When we respond from a place of love and compassion, there is no “I” who is doing the action. There is only compassionate and wise response to a situation.

How do we do this in our lives? In my experience, it comes with listening and letting go of my ideas of what help looks like. If I believe I can teach the “right” way to view a situation or a concept, I am already investing in the idea of a self who is going to make someone’s life better and lift someone up. This way of looking at my contribution as something I do to, or, for you, creates expectation and hierarchy. Firstly, it puts a lot of pressure on me to get it right and secondly, it doesn’t honor the needs and intelligence of those I am serving. True helpfulness responds to the situation and allows each person’s unique intelligence to meet this moment in a shared understanding. This is Interbeing. It is the ability to see beyond the role we identify with, the oppressor, the oppressed, teacher, student, powerful, or disenfranchised. Interbeing reminds us that this moment does not belong to anyone. It is a creation of contribution, the pooling of immeasurable tributaries of time, space, and conditions. This shared moment belongs to us all and in the present moment, we find the way to liberate ourselves and all beings from the prison of wrong perceptions.
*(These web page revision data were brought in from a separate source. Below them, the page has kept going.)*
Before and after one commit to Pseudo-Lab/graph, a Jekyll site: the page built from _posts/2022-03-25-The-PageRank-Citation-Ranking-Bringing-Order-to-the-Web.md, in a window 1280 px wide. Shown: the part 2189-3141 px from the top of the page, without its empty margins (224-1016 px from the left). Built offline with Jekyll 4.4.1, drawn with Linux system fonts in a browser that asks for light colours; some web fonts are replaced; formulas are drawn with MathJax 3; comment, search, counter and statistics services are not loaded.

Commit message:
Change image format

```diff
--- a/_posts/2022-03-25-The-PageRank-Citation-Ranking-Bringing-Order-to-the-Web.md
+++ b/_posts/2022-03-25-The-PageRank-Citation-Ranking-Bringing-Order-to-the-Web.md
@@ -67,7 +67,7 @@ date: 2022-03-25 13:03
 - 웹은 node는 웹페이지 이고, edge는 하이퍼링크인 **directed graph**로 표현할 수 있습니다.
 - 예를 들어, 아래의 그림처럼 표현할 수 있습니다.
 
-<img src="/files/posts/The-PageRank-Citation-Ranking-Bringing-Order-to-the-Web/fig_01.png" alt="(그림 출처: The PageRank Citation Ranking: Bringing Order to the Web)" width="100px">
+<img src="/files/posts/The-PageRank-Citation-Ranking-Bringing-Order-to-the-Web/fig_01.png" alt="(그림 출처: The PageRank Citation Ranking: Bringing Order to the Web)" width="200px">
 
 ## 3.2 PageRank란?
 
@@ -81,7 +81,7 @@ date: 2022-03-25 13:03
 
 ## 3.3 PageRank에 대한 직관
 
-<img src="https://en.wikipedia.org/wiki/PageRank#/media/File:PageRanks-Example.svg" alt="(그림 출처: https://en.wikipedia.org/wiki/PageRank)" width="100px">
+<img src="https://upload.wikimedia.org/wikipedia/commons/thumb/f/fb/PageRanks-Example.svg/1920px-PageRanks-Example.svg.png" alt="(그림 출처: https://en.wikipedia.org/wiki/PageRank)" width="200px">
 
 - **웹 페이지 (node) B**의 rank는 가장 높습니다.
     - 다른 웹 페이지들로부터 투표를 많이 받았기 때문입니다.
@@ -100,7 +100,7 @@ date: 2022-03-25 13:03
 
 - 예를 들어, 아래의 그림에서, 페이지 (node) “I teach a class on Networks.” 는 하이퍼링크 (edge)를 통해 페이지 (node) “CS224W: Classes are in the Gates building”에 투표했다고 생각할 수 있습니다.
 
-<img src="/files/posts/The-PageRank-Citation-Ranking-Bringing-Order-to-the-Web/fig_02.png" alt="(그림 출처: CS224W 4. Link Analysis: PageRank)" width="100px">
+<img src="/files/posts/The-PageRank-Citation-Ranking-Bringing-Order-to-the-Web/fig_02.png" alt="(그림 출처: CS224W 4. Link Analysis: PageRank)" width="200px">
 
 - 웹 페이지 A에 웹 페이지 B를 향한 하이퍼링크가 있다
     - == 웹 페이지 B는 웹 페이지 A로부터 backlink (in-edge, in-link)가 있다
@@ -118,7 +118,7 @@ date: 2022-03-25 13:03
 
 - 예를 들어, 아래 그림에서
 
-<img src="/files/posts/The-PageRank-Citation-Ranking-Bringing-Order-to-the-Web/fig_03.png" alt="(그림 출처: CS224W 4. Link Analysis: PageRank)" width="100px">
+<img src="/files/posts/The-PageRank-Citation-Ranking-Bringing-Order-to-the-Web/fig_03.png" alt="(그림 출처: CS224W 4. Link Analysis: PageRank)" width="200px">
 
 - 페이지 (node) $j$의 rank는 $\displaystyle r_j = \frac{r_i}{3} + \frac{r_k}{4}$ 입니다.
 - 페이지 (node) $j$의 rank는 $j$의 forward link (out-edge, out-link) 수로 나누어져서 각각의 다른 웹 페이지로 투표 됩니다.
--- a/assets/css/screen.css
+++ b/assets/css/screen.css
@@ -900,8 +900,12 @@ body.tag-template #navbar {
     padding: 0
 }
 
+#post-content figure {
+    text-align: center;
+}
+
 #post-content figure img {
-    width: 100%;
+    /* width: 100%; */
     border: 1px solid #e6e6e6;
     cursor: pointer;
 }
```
In the spirit of continuing the work of the Buddha and Dr. King, let us each reflect on our own liberation and the wholesome desire to free ourselves from our wrong perceptions and recognize that true liberation allows both the oppressed and oppressors to be healed, whole, human beings.

May we all trust our light,


Be there for eachother